Tuesday, December 28, 2004
None of this was of concern to Duke president Richard Brodhead. He found the decision to host the pro-terror organization to be "an easy one" given "the importance of the principle free expression." It is true that after the PSM's statements and deeds were spelled out in detail for Brodhead, he modified his position. Now the "deepest" reason for hosting the conference was no longer free speech, but "the principle of education through dialogue."
The dialogue, as Adler and Langer show, was a one-sided and darkly anti-Semitic affair. Keynote speaker Mazin Qumsiyeh (a Yale professor of genetics) presented a short history of the virulent Zionist "disease." Israel was pronounced "racist" and a greater abuser of human rights than South Africa in the days of apartheid. One speaker defended the terrorist acivities of Hamas. At a workshop, Huweida Arraf of the International Solidarity Movement (ISM) urged students to join her group, which she acknowledged cooperates with Hamas and Islamic Jihad, and offered them tips on how to enter Israel surreptitiously. Thus, in the name of dialogue, did Duke University assist in the recruitment of accomplices to terrorism.
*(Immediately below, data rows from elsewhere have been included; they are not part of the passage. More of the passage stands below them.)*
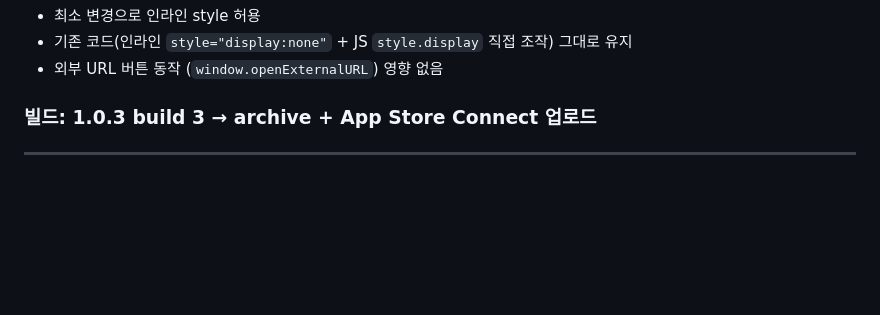
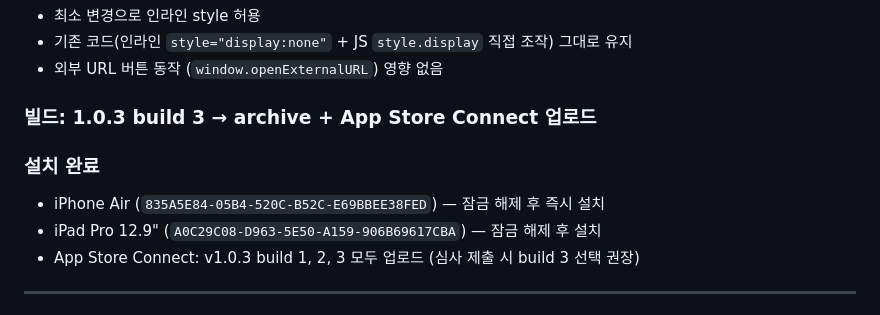
Before and after one commit to moonkj/Scrolly-App, a Markdown page: process.md, the part around the change. GitHub-like rendering; blank space fills up the shorter version.

Commit message:
docs: v1.0.3 build 3 iPad Pro 설치 완료 기록
- iPhone Air + iPad Pro 양쪽 모두 v1.0.3 build 3 설치 완료
- App Store Connect: build 1, 2, 3 업로드 (제출 시 build 3 선택)

Co-Authored-By: Claude Opus 4.6 (1M context) <noreply@anthropic.com>

```diff
--- a/process.md
+++ b/process.md
@@ -23,6 +23,11 @@
 - 외부 URL 버튼 동작 (`window.openExternalURL`) 영향 없음
 
 ### 빌드: 1.0.3 build 3 → archive + App Store Connect 업로드
+
+### 설치 완료
+- iPhone Air (`835A5E84-05B4-520C-B52C-E69BBEE38FED`) — 잠금 해제 후 즉시 설치
+- iPad Pro 12.9" (`A0C29C08-D963-5E50-A159-906B69617CBA`) — 잠금 해제 후 설치
+- App Store Connect: v1.0.3 build 1, 2, 3 모두 업로드 (심사 제출 시 build 3 선택 권장)
 
 ---
 
```
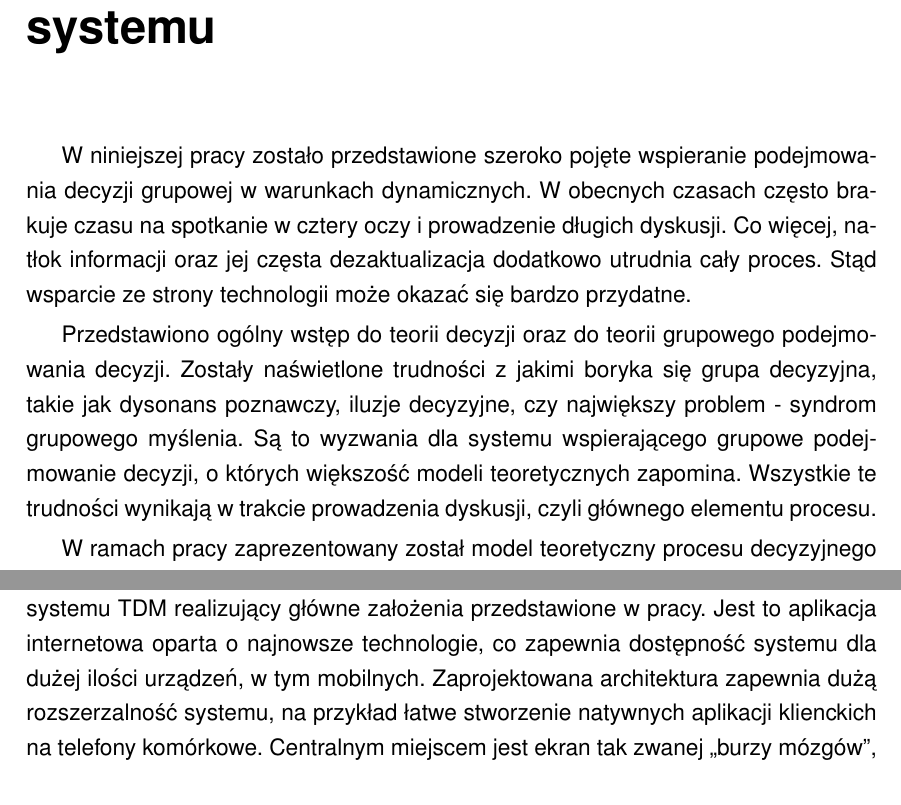
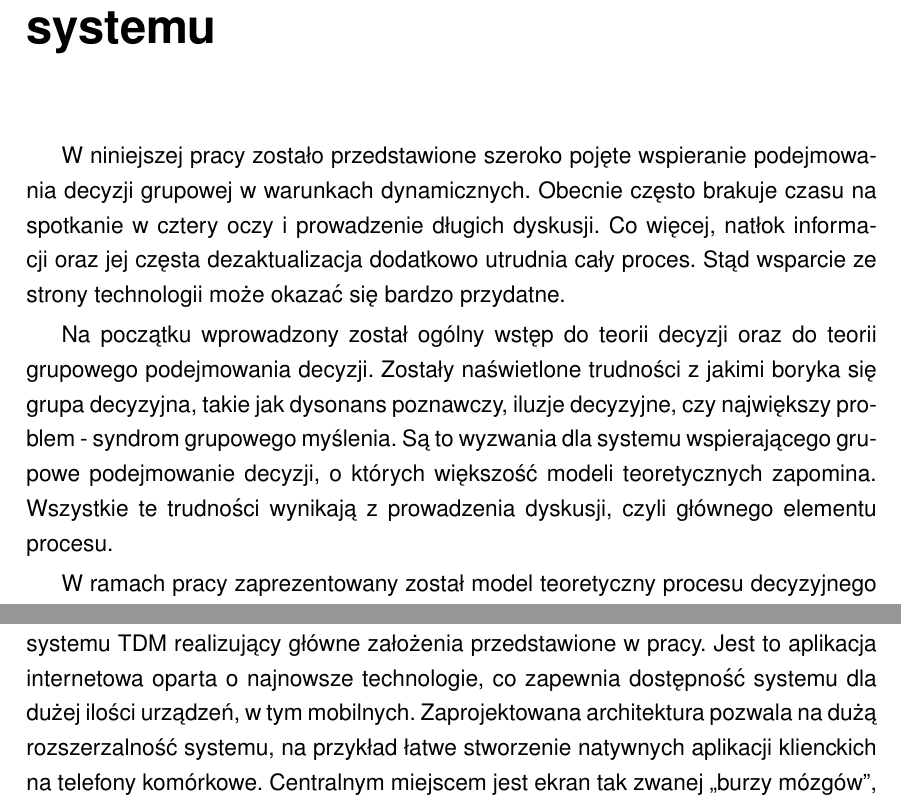
Before and after one commit to paweldolecinski/thesis, a LaTeX thesis (src/main/latex/thesis/thesis.tex, which reads src/main/latex/thesis/chapters/furtherwork/furtherwork.tex): two parts of page 77 of 84, joined at a grey line, cut so that both start at the same text. Compiled offline with pdfLaTeX.

Commit message:
Summary and further plans: small fixes

```diff
--- a/src/main/latex/thesis/chapters/furtherwork/furtherwork.tex
+++ b/src/main/latex/thesis/chapters/furtherwork/furtherwork.tex
@@ -1,16 +1,16 @@
 W niniejszej pracy zostało przedstawione szeroko pojęte wspieranie podejmowania
-decyzji grupowej w warunkach dynamicznych. W obecnych czasach często brakuje
+decyzji grupowej w warunkach dynamicznych. Obecnie często brakuje
 czasu na spotkanie w cztery oczy i prowadzenie długich dyskusji. Co więcej,
 natłok informacji oraz jej częsta dezaktualizacja dodatkowo utrudnia cały
 proces. Stąd wsparcie ze strony technologii może okazać się bardzo przydatne.
 
-Przedstawiono ogólny wstęp do teorii decyzji oraz do teorii grupowego
-podejmowania decyzji. Zostały naświetlone trudności z jakimi boryka się grupa
-decyzyjna, takie jak dysonans poznawczy, iluzje decyzyjne, czy największy
-problem - syndrom grupowego myślenia. Są to wyzwania dla systemu wspierającego
-grupowe podejmowanie decyzji, o których większość modeli teoretycznych zapomina.
-Wszystkie te trudności wynikają w trakcie prowadzenia dyskusji, czyli
-głównego elementu procesu.
+Na początku wprowadzony został ogólny wstęp do teorii decyzji oraz do teorii
+grupowego podejmowania decyzji. Zostały naświetlone trudności z jakimi boryka
+się grupa decyzyjna, takie jak dysonans poznawczy, iluzje decyzyjne, czy
+największy problem - syndrom grupowego myślenia. Są to wyzwania dla systemu
+wspierającego grupowe podejmowanie decyzji, o których większość modeli
+teoretycznych zapomina. Wszystkie te trudności wynikają z prowadzenia dyskusji,
+czyli głównego elementu procesu.
 
 W ramach pracy zaprezentowany został model teoretyczny procesu decyzyjnego
 wykorzystujący narzędzia logiki rozmytej. Jedną z jego głównych zalet jest
@@ -22,7 +22,7 @@ Jako dowód koncepcji (ang. proof of concept) zaimplementowany został prototyp
 systemu TDM realizujący główne założenia przedstawione w pracy. Jest to
 aplikacja internetowa oparta o najnowsze technologie, co zapewnia dostępność
 systemu dla dużej ilości urządzeń, w tym mobilnych. Zaprojektowana
-architektura zapewnia dużą rozszerzalność systemu, na przykład łatwe
+architektura pozwala na dużą rozszerzalność systemu, na przykład łatwe
 stworzenie natywnych aplikacji klienckich na telefony komórkowe. Centralnym
 miejscem jest ekran tak zwanej ,,burzy mózgów'', a zadaniem oprogramowania jest
 wspieranie grupy, nakierowywanie na osiągnięcie konsensusu oraz rekomendowanie
```
Also changed, not shown: target/thesis.pdf.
Duke's own coverage lauds the fact that the conference went off peacefully. As if that were the only issue. One wonders how much additional "dialogue" has occured since then.